Where do producers..

Rubs90

KeyControl
VIP Junglist
Messages
2,023
Likes
5
#1
... usually get their background sounds from? In a common dnb intro, besides the drums you usually have a song / sample being looped, like a violin, a piano or even both combined making a sort of "song"

I've been working hard on this recently but cant get my head around it
 

safety

double safety
VIP Junglist
Messages
6,366
Likes
29
#5
clue is in the name "sample"

they take samples from anywhere, film, other music, anything you can find on the internet. that crystal clear trumpet is almost certainly taken from a film soundtrack. they are very good sources for music without other elements underneath, like drums and that
 
B

BDS

Guest
#10
clue is in the name "sample"

they take samples from anywhere, film, other music, anything you can find on the internet. that crystal clear trumpet is almost certainly taken from a film soundtrack. they are very good sources for music without other elements underneath, like drums and that

not neccesarily that brass line sounds very much like it was made in sax lab.

thats a vst btw.
 

groelle

Well-Known Member
VIP Junglist
Messages
5,485
Likes
90
#11
are we talking about leads/hooks here? load up your sampler or synth and write your own - that's what i do...
this. nothing wrong with sampling, but searching for something that fits seems to be too time intensive imo. if you found something and get an idea from that, its different.
 

kama

benkama.net
VIP Junglist
Messages
2,767
Likes
48
#12
If you cant find any suiting your needs, try to make your own too.

Lowpassing a lush pad produces interesting results, kind of anticipating something.

Reversing piano hits with revertb is always an eerie way of saying "tings is mad in here"

Timestretching something to oblivion can produce incredible ambient backgrounds.

Using single hits but having them run into a massive reverb and removing the dry part is like making love to a sound. Then reversing the hit (if it is a longer one) you'll get a sweep sound like no other.

Try also short delays with huge feedbacks. Be careful and watch your ears tho, dont let the resonance get the best of it. This is an excellent way of filling a background if you find a sample that goes well in key with the rest of the tune.
 

dj-dusty

Member
VIP Junglist
Messages
904
Likes
1
#15
find an old tape or cd with loads of classical intruments or even get a few film soundtracks and look through em.

What i do is every time i watch a film, i remember or jot down the time of the film where there is either a peice of music or a vocal i will want to use, then buy the film or borrow it and chop it out and sample it.

Works better if you put other instruments with it though, try and get it to sound like somthing brand new instead of you just ripping it straight from a film
 

Riisu

Not the Preacher Man
VIP Junglist
Messages
7,304
Likes
226
#16
you can get audio libraries on vinyl (which you obviously have to sample to your computer) but it'll get you that instant 'analog warmth'


propers to sabre on that tip.
 

Rubs90
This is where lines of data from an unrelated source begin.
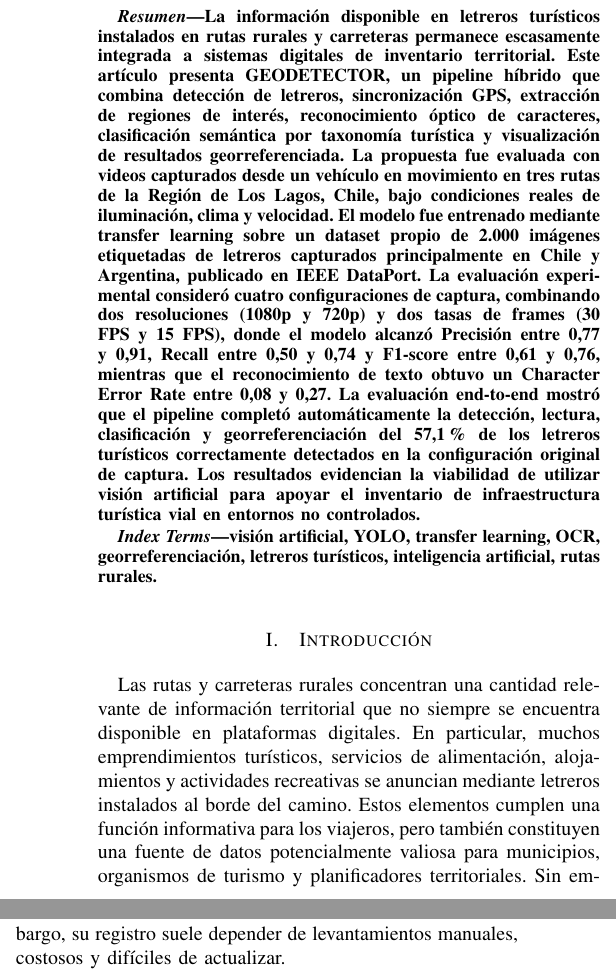
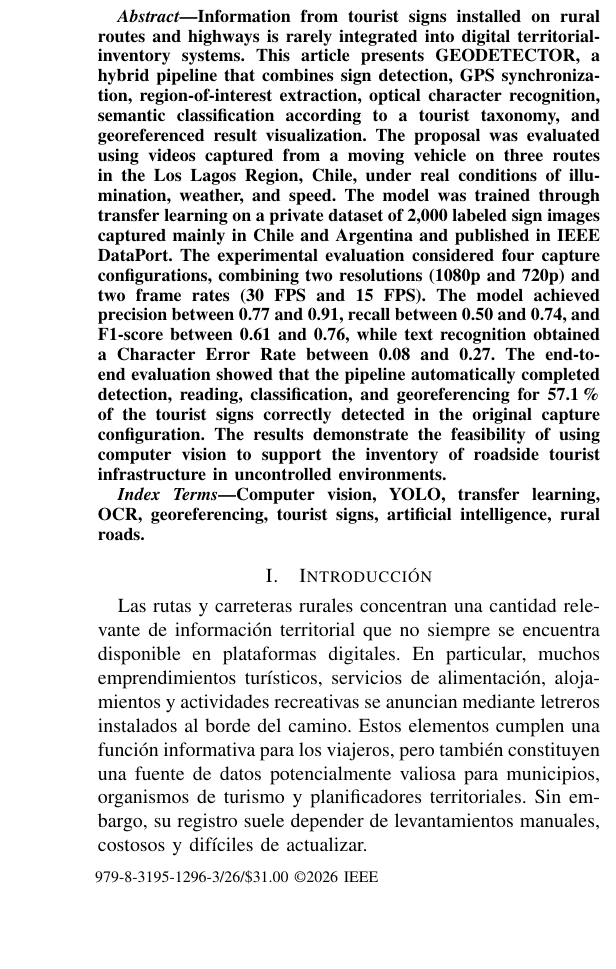
Before and after one commit to robleaustral/geodetector, a LaTeX paper (Conferencia/paper.tex): two parts of the columns of page 1 of 7 before the commit and part of one column of page 1 of 7 after it, the two joined at a grey line, cut at the place of the change, the shorter picture padded with empty space. Compiled offline with pdfLaTeX; a missing font is replaced by an installed copy or a similar font; a LaTeX package or settings file that is missing is left out.

Commit message:
paper aceptado por pdf express

```diff
--- a/Conferencia/paper.tex
+++ b/Conferencia/paper.tex
@@ -1,5 +1,4 @@
 \documentclass[conference]{IEEEtran}
-\IEEEoverridecommandlockouts
 
 \usepackage[utf8]{inputenc}
 \usepackage[T1]{fontenc}
@@ -21,7 +20,11 @@
     \renewcommand{\tablename}{Tabla}
     \renewcommand{\figurename}{Figura}
     \renewcommand{\thetable}{\Roman{table}}
+    \renewcommand{\abstractname}{Abstract}
+    \renewcommand{\IEEEkeywordsname}{Index Terms}
 }
+\renewcommand{\abstractname}{Abstract}
+\renewcommand{\IEEEkeywordsname}{Index Terms}
 
 \def\BibTeX{{\rm B\kern-.05em{\sc i\kern-.025em b}\kern-.08em
     T\kern-.1667em\lower.7ex\hbox{E}\kern-.125emX}}
@@ -52,36 +55,37 @@ Valdivia, Chile \\
 \texttt{clazo@inf.uach.cl}}
 }
 
+\IEEEoverridecommandlockouts
+\IEEEpubid{\makebox[\columnwidth]{979-8-3195-1296-3/26/\$31.00~\copyright2026 IEEE \hfill}
+\hspace{\columnsep}\makebox[\columnwidth]{ }}
 \maketitle
 
 \begin{abstract}
-La información disponible en letreros turísticos instalados en rutas
-rurales y carreteras permanece escasamente integrada a sistemas digitales
-de inventario territorial. Este artículo presenta GEODETECTOR, un
-pipeline híbrido que combina detección de letreros, sincronización
-GPS, extracción de regiones de interés, reconocimiento óptico de caracteres,
-clasificación semántica por taxonomía turística y visualización de resultados
-georreferenciada. La propuesta fue evaluada con
-videos capturados desde un vehículo en movimiento en tres rutas de la
-Región de Los Lagos, Chile, bajo condiciones reales de iluminación,
-clima y velocidad. El modelo fue entrenado mediante transfer learning
-sobre un dataset propio de 2.000 imágenes etiquetadas de letreros
-capturados principalmente en Chile y Argentina, publicado en IEEE DataPort. La
-evaluación experimental consideró cuatro configuraciones de captura, combinando
-dos resoluciones (1080p y 720p) y dos tasas de frames (30 FPS y 15 FPS),
-donde el modelo alcanzó Precisión entre 0,77 y 0,91, Recall
-entre 0,50 y 0,74 y F1-score entre 0,61 y 0,76, mientras que el
-reconocimiento de texto obtuvo un Character Error Rate entre 0,08 y 0,27. La
-evaluación end-to-end mostró que el pipeline completó
-automáticamente la detección, lectura, clasificación y
-georreferenciación del 57,1\% de los letreros turísticos correctamente
-detectados en la configuración original de captura. Los resultados
-evidencian la viabilidad de utilizar visión artificial para apoyar el
-inventario de infraestructura turística vial en entornos no controlados.
+Information from tourist signs installed on rural routes and highways
+is rarely integrated into digital territorial-inventory systems. This
+article presents GEODETECTOR, a hybrid pipeline that combines sign
+detection, GPS synchronization, region-of-interest extraction, optical
+character recognition, semantic classification according to a tourist
+taxonomy, and georeferenced result visualization. The proposal was
+evaluated using videos captured from a moving vehicle on three routes in
+the Los Lagos Region, Chile, under real conditions of illumination,
+weather, and speed. The model was trained through transfer learning on a
+private dataset of 2,000 labeled sign images captured mainly in Chile and
+Argentina and published in IEEE DataPort. The experimental evaluation
+considered four capture configurations, combining two resolutions
+(1080p and 720p) and two frame rates (30 FPS and 15 FPS). The model
+achieved precision between 0.77 and 0.91, recall between 0.50 and 0.74,
+and F1-score between 0.61 and 0.76, while text recognition obtained a
+Character Error Rate between 0.08 and 0.27. The end-to-end evaluation
+showed that the pipeline automatically completed detection, reading,
+classification, and georeferencing for 57.1\% of the tourist signs
+correctly detected in the original capture configuration. The results
+demonstrate the feasibility of using computer vision to support the
+inventory of roadside tourist infrastructure in uncontrolled environments.
 \end{abstract}
 
 \begin{IEEEkeywords}
-visión artificial, YOLO, transfer learning, OCR, georreferenciación, letreros turísticos, inteligencia artificial, rutas rurales.
+Computer vision, YOLO, transfer learning, OCR, georeferencing, tourist signs, artificial intelligence, rural roads.
 \end{IEEEkeywords}
 
 \section{Introducción}
```
Also changed, not shown: Conferencia/paper.tex (5 more changed lines), 2 other files.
KeyControl
VIP Junglist
Messages
2,023
Likes
5
#17
Since I'm a great fan of film scores, I found this to be easier then I expected and found some good loops I'd like to sample.. problem is when I try to chop it off and put them into FL studio I never get the result I want.. either the beginning is too forced and when the loop goes back to the beginning there's this huge clang or it's either too fast or too slow

Any help on this?
 
Top